It's possible to spend either too little or too much time on strategic planning. Strategy is what you use to steer your company, so it's worth spending the right amount of time on. Strategic Planning is not, however, a substitute for the things that actually make your company go.
Far too many companies do strategic planning as a 2-day retreat. I imagine this has been driven by well-meaning, but amateur, "facilitators" who see strategic planning as an easy way to sell a weekend gig in between their "more important" work. In my experience - which is considerable - you need three meetings for a good strategic planning process. Each of the meetings asks a different question:
1. Where are we?
2. Where do we want to go?
3. How will we get there?
Most people pretend you can just ask the middle question. Sadly, as in any navigation, if you don't know where you are, you can't really figure out the proper direction you should be going. Worse yet, in strategic planning, if your management team doesn't AGREE on where you are, they won't agree on your course. You'll save yourself a lot of headaches by having a meeting before you strategize, to figure out what you need to know and how to structure that information. If you skip that meeting, you will likely end up with poor strategy - or, at best, a poor discussion of your strategy.
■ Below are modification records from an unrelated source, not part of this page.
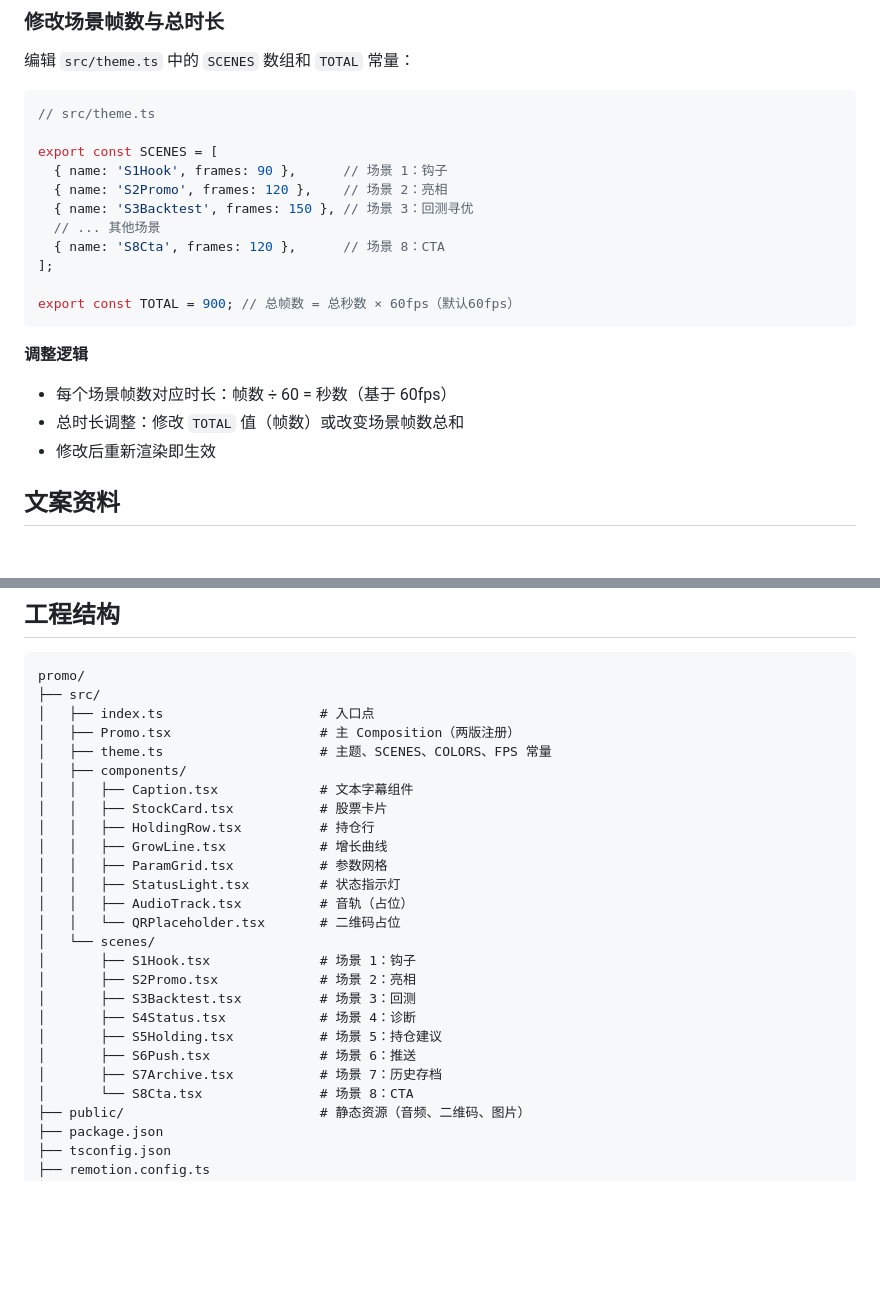
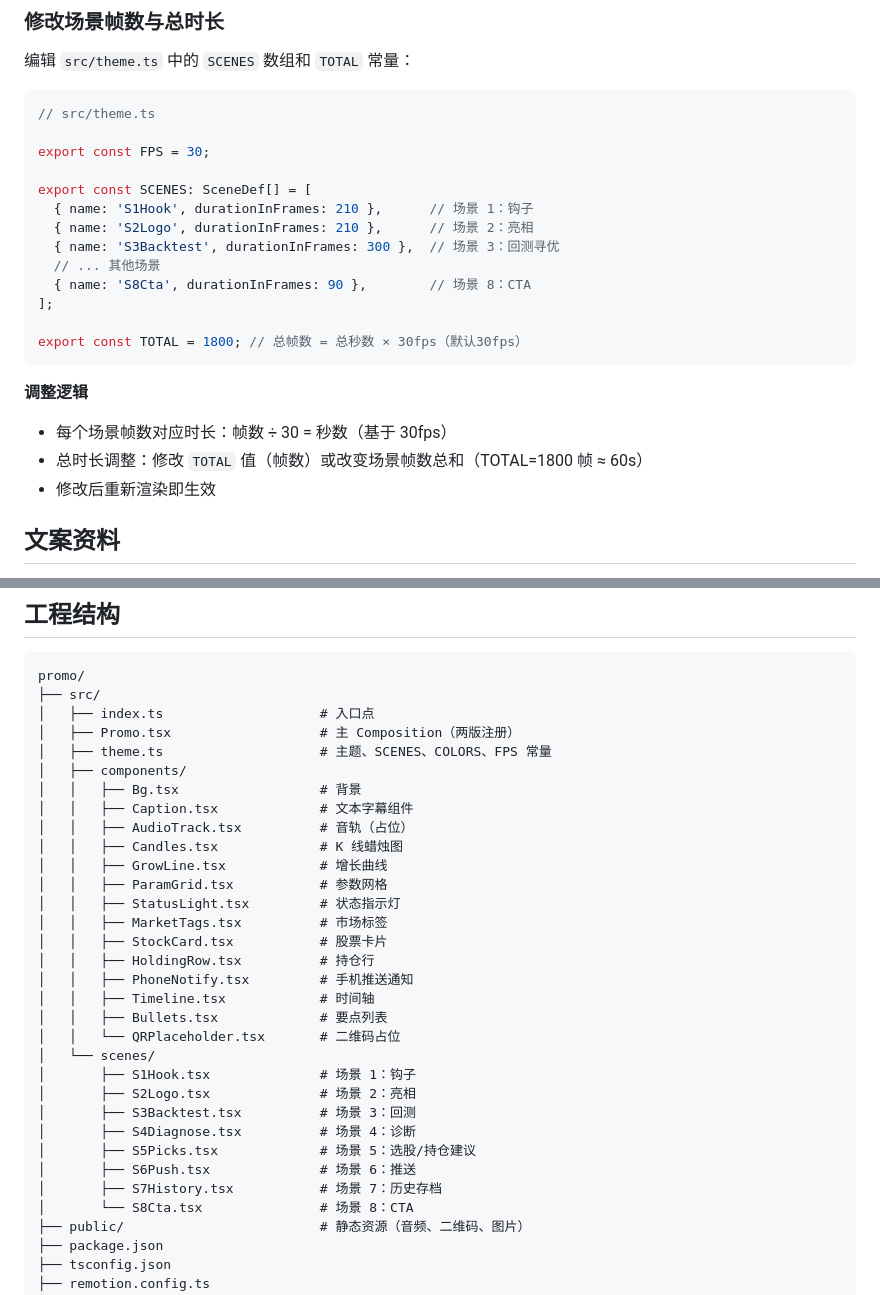
Before and after one commit to boxiuhua/xlh, a Markdown page: promo/README.md, 2 parts joined by grey strips. Rendered like a GitHub page; blank space fills up the shorter version.

Commit message:
docs(promo): 修正 README 与实际工程不符(fps/字段名/文件名)

````diff
--- a/promo/README.md
+++ b/promo/README.md
@@ -76,20 +76,22 @@ npm run render:w          # 横屏 16:9 渲染 → out/xlh-16x9.mp4
 ```typescript
 // src/theme.ts
 
-export const SCENES = [
-  { name: 'S1Hook', frames: 90 },      // 场景 1：钩子
-  { name: 'S2Promo', frames: 120 },    // 场景 2：亮相
-  { name: 'S3Backtest', frames: 150 }, // 场景 3：回测寻优
+export const FPS = 30;
+
+export const SCENES: SceneDef[] = [
+  { name: 'S1Hook', durationInFrames: 210 },      // 场景 1：钩子
+  { name: 'S2Logo', durationInFrames: 210 },      // 场景 2：亮相
+  { name: 'S3Backtest', durationInFrames: 300 },  // 场景 3：回测寻优
   // ... 其他场景
-  { name: 'S8Cta', frames: 120 },      // 场景 8：CTA
+  { name: 'S8Cta', durationInFrames: 90 },        // 场景 8：CTA
 ];
 
-export const TOTAL = 900; // 总帧数 = 总秒数 × 60fps（默认60fps）
+export const TOTAL = 1800; // 总帧数 = 总秒数 × 30fps（默认30fps）
 ```
 
 **调整逻辑**
-- 每个场景帧数对应时长：帧数 ÷ 60 = 秒数（基于 60fps）
-- 总时长调整：修改 `TOTAL` 值（帧数）或改变场景帧数总和
+- 每个场景帧数对应时长：帧数 ÷ 30 = 秒数（基于 30fps）
+- 总时长调整：修改 `TOTAL` 值（帧数）或改变场景帧数总和（TOTAL=1800 帧 ≈ 60s）
 - 修改后重新渲染即生效
 
 ## 文案资料
@@ -107,22 +109,28 @@ promo/
 │   ├── Promo.tsx                   # 主 Composition（两版注册）
 │   ├── theme.ts                    # 主题、SCENES、COLORS、FPS 常量
 │   ├── components/
+│   │   ├── Bg.tsx                  # 背景
 │   │   ├── Caption.tsx             # 文本字幕组件
-│   │   ├── StockCard.tsx           # 股票卡片
-│   │   ├── HoldingRow.tsx          # 持仓行
+│   │   ├── AudioTrack.tsx          # 音轨（占位）
+│   │   ├── Candles.tsx             # K 线蜡烛图
 │   │   ├── GrowLine.tsx            # 增长曲线
 │   │   ├── ParamGrid.tsx           # 参数网格
 │   │   ├── StatusLight.tsx         # 状态指示灯
-│   │   ├── AudioTrack.tsx          # 音轨（占位）
+│   │   ├── MarketTags.tsx          # 市场标签
+│   │   ├── StockCard.tsx           # 股票卡片
+│   │   ├── HoldingRow.tsx          # 持仓行
+│   │   ├── PhoneNotify.tsx         # 手机推送通知
+│   │   ├── Timeline.tsx            # 时间轴
+│   │   ├── Bullets.tsx             # 要点列表
 │   │   └── QRPlaceholder.tsx       # 二维码占位
 │   └── scenes/
 │       ├── S1Hook.tsx              # 场景 1：钩子
-│       ├── S2Promo.tsx             # 场景 2：亮相
+│       ├── S2Logo.tsx              # 场景 2：亮相
 │       ├── S3Backtest.tsx          # 场景 3：回测
-│       ├── S4Status.tsx            # 场景 4：诊断
-│       ├── S5Holding.tsx           # 场景 5：持仓建议
+│       ├── S4Diagnose.tsx          # 场景 4：诊断
+│       ├── S5Picks.tsx             # 场景 5：选股/持仓建议
 │       ├── S6Push.tsx              # 场景 6：推送
-│       ├── S7Archive.tsx           # 场景 7：历史存档
+│       ├── S7History.tsx           # 场景 7：历史存档
 │       └── S8Cta.tsx               # 场景 8：CTA
 ├── public/                         # 静态资源（音频、二维码、图片）
 ├── package.json
````
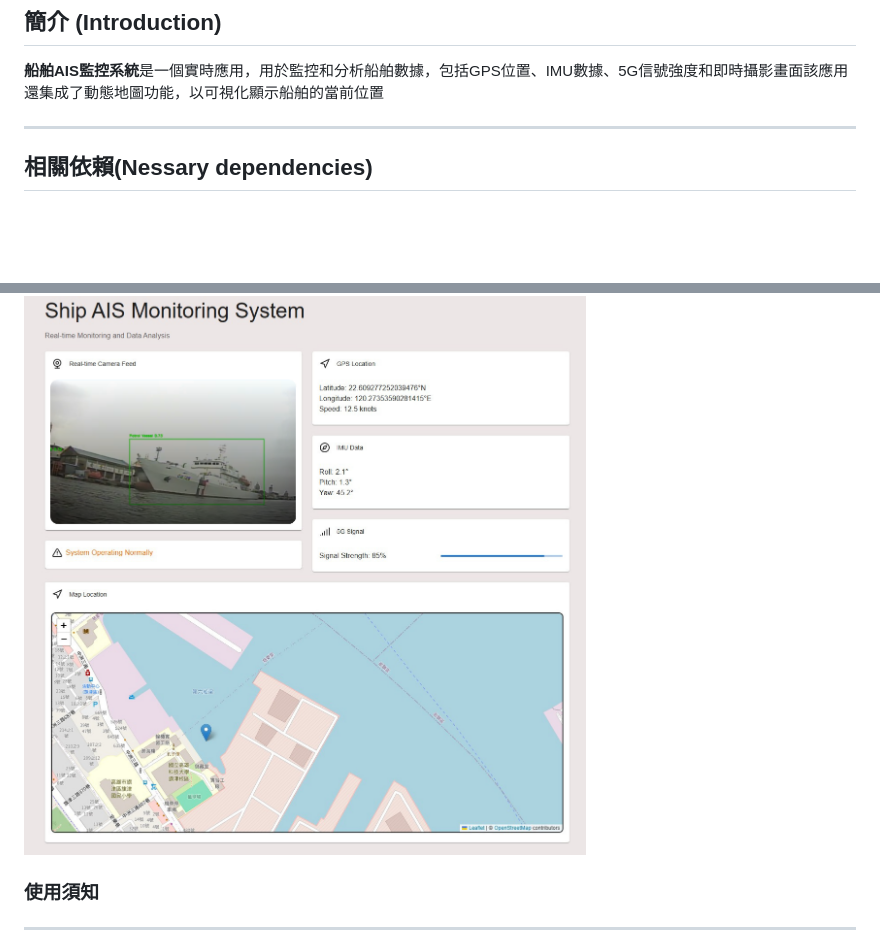
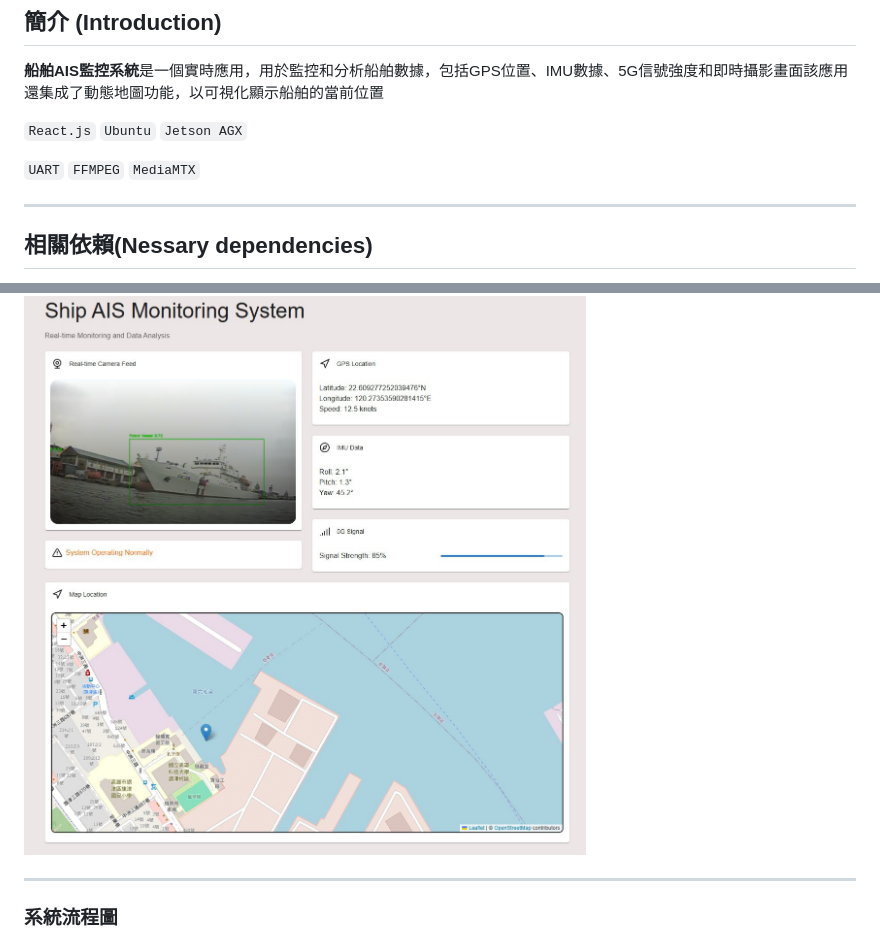
Before and after one commit to ImChouOWO/Smart-Ship-Automatic-Identification-System, a Markdown page: README.md, 2 parts joined by grey strips. GitHub-like rendering; blank space fills up the shorter version.

```diff
--- a/README.md
+++ b/README.md
@@ -6,6 +6,12 @@
 
 ## 簡介 (Introduction)
 **船舶AIS監控系統**是一個實時應用，用於監控和分析船舶數據，包括GPS位置、IMU數據、5G信號強度和即時攝影畫面該應用還集成了動態地圖功能，以可視化顯示船舶的當前位置
+
+
+
+`React.js` `Ubuntu` `Jetson AGX`
+
+`UART` `FFMPEG` `MediaMTX`
 
 ---
 
@@ -274,8 +343,9 @@ sudo udevadm trigger
 
 ![demo](front/img/AIS.png)
 
-### 使用須知
 ---
+
+### 系統流程圖
 
 ![workflow](pic/img/WorkFlow.jpg)
 
```
Also changed, not shown: other parts of README.md (+63 -0 lines).
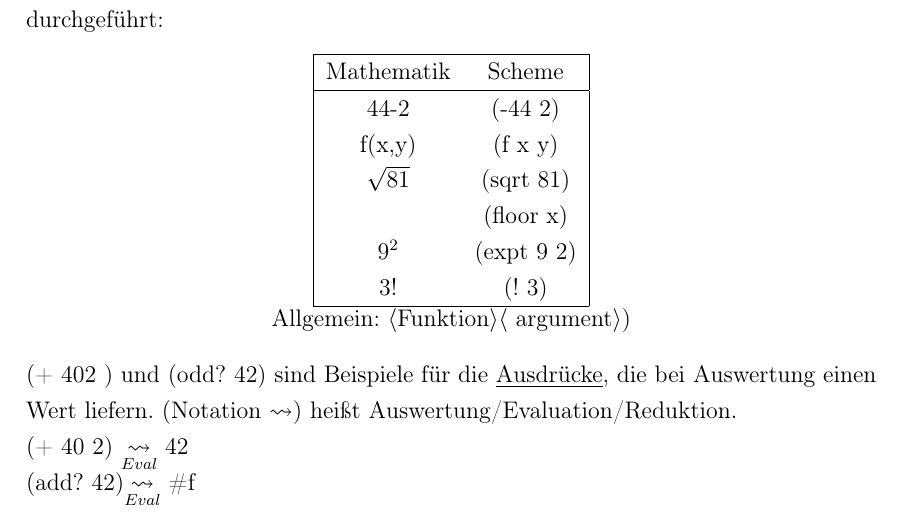
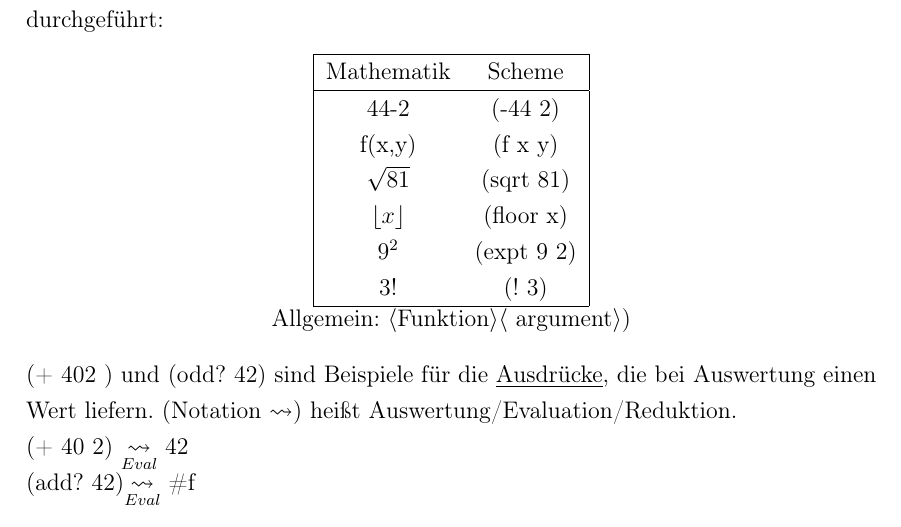
Before and after one commit to Boeserwolff/Info-I, a LaTeX document (InfoI.tex): part of page 3 of 6, cut so that both start at the same text. Compiled offline with pdfLaTeX.

Commit message:
Add files via upload

```diff
--- a/InfoI.tex
+++ b/InfoI.tex
@@ -67,7 +67,7 @@ Mathematik & Scheme\\
 44-2 & (-44 2)\\
 f(x,y) & (f x y)\\
 $\sqrt{81}$ & (sqrt 81)\\
-& (floor x)\\
+$\lfloor x\rfloor$& (floor x)\\
 $9^2 $& (expt 9 2)\\
 3! & (! 3)\\
 \hline
```
Also changed, not shown: InfoI.pdf.
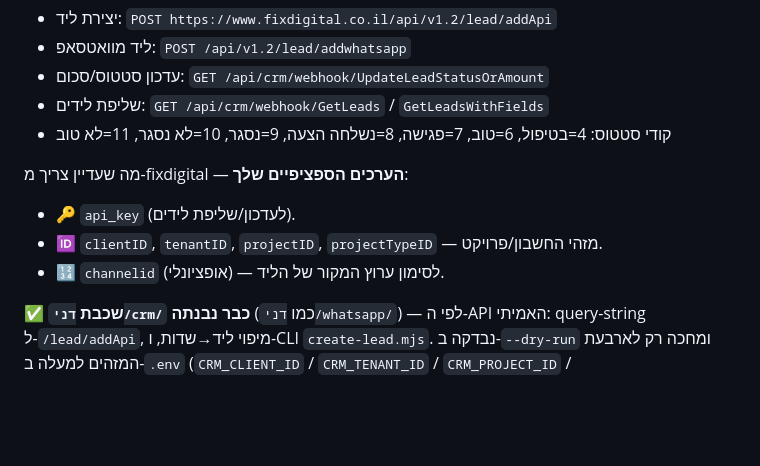
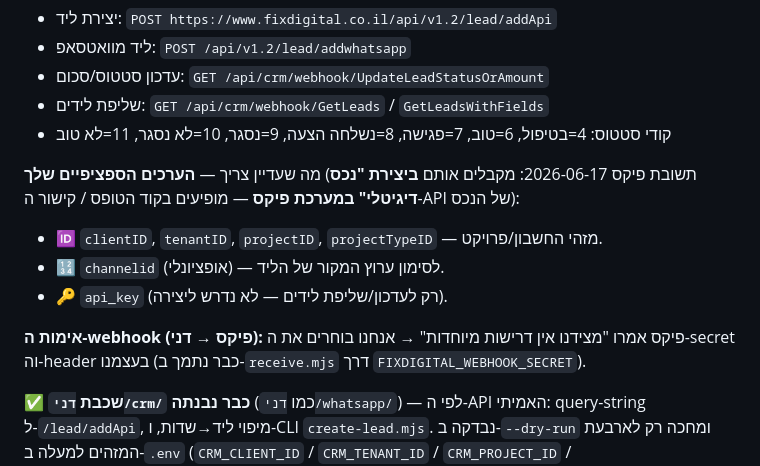
Before and after one commit to yshapira9-stack/5egents, a Markdown page: דני/מה-צריך-ממך.md, the part around the change. Drawn GitHub-style; blank space fills up the shorter version.

Commit message:
Dani: clarify how to obtain CRM IDs + webhook auth is ours to define
fixdigital reply (2026-06-17): the account IDs (client/tenant/project/
projectType) are issued when you create a "digital asset" in fix and
appear in its form/API link; and they have no special webhook auth
requirements, so we choose our own secret/header (already supported).

Co-Authored-By: Claude Opus 4.8 <noreply@anthropic.com>

```diff
--- a/דני/מה-צריך-ממך.md
+++ b/דני/מה-צריך-ממך.md
@@ -64,10 +64,15 @@ webhook-ממסר — לא צריך ספק BSP נפרד.** אין גישה גול
 - שליפת לידים: `GET /api/crm/webhook/GetLeads` / `GetLeadsWithFields`
 - קודי סטטוס: 4=בטיפול, 6=טוב, 7=פגישה, 8=נשלחה הצעה, 9=נסגר, 10=לא נסגר, 11=לא טוב
 
-מה שעדיין צריך מ-fixdigital — **הערכים הספציפיים שלך**:
-- 🔑 `api_key` (לעדכון/שליפת לידים).
+מה שעדיין צריך — **הערכים הספציפיים שלך** (תשובת פיקס 2026-06-17: מקבלים אותם
+**ביצירת "נכס דיגיטלי" במערכת פיקס** — מופיעים בקוד הטופס / קישור ה-API של הנכס):
 - 🆔 `clientID`, `tenantID`, `projectID`, `projectTypeID` — מזהי החשבון/פרויקט.
 - 🔢 `channelid` (אופציונלי) — לסימון ערוץ המקור של הליד.
+- 🔑 `api_key` (רק לעדכון/שליפת לידים — לא נדרש ליצירה).
+
+**אימות ה-webhook (פיקס → דני):** פיקס אמרו "מצידנו אין דרישות מיוחדות" → אנחנו
+בוחרים את ה-secret וה-header בעצמנו (כבר נתמך ב-`receive.mjs` דרך
+`FIXDIGITAL_WEBHOOK_SECRET`).
 
 ✅ **שכבת `דני/crm/` כבר נבנתה** (כמו `דני/whatsapp/`) — לפי ה-API האמיתי: query-string
 ל-`/lead/addApi`, מיפוי ליד→שדות, ו-CLI `create-lead.mjs`. נבדקה ב-`--dry-run` ומחכה רק
```
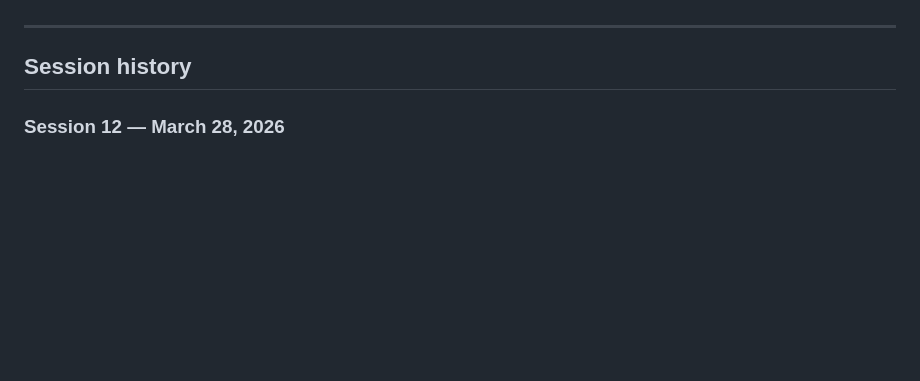
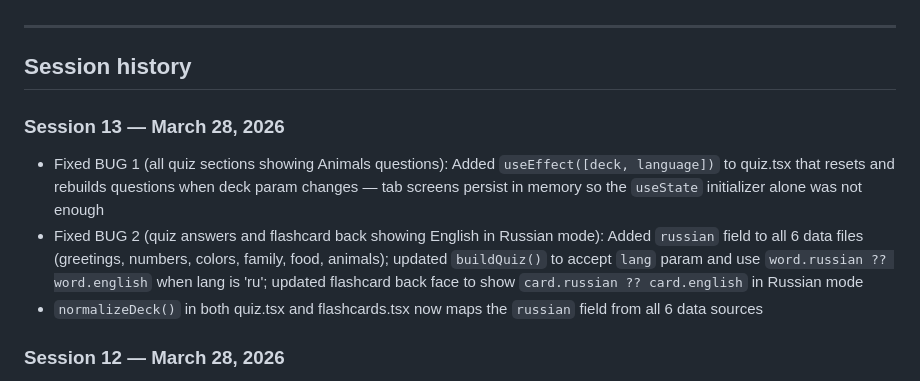
Before and after one commit to tuibekovsanzhar/kazakh-learning-app, a Markdown page: CLAUDE.md, the part around one of its changes. GitHub-like rendering; blank space fills up the shorter version.

Commit message:
chore: update CLAUDE.md with session 13 history
Co-Authored-By: Claude Sonnet 4.6 <noreply@anthropic.com>

```diff
--- a/CLAUDE.md
+++ b/CLAUDE.md
@@ -136,6 +136,11 @@ kazakh-learning-app/
 ---
 
 ## Session history
+
+### Session 13 — March 28, 2026
+- Fixed BUG 1 (all quiz sections showing Animals questions): Added `useEffect([deck, language])` to quiz.tsx that resets and rebuilds questions when deck param changes — tab screens persist in memory so the `useState` initializer alone was not enough
+- Fixed BUG 2 (quiz answers and flashcard back showing English in Russian mode): Added `russian` field to all 6 data files (greetings, numbers, colors, family, food, animals); updated `buildQuiz()` to accept `lang` param and use `word.russian ?? word.english` when lang is 'ru'; updated flashcard back face to show `card.russian ?? card.english` in Russian mode
+- `normalizeDeck()` in both quiz.tsx and flashcards.tsx now maps the `russian` field from all 6 data sources
 
 ### Session 12 — March 28, 2026
 - Fixed flashcard header not translating "Flashcards" → "Карточки": `flashcards` key was missing from i18n.js; added to both EN + RU sections
```
Also changed, not shown: other parts of CLAUDE.md (+1 -1 lines).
The third meeting is just as important, because it's not enough just to have a strategic plan. You have to implement the plan, and the hundreds of plans we have completed have shown conclusively that an implementation framework (and a few other tricks we use) greatly increases the number of strategic objectives achieved. In other words, with an implementation plan, you will actually end up doing most of what's in your strategic plan. Without it, you are likely to achieve only 30% of your objectives.
The last comment I'll make on spending time on strategic planning is about spending too much time on planning. Your team has work to do, and planning is only a part of that work. Four or five meetings are not better than three, and if you try to do your planning in, say, an hour a week, you will never, ever get through the process. Almost everyone should allocate between four to seven days (that's 8 hour days) for their strategic planning process every cycle - and maybe another 10-20 hours for homework. That's it. If you need more time, you are probably attempting to implement your objectives inside your strategic planning meetings. While this is admirable, in some respects, it will ultimately sink your strategic planning. So make sure you set a practical, realistic schedule for strategic planning - and stick with it. Otherwise, it can eat you alive.
Naturally, a good, experienced strategic planning professional will tell you these things, and help you navigate all of the questions that come up about the strategic planning schedule.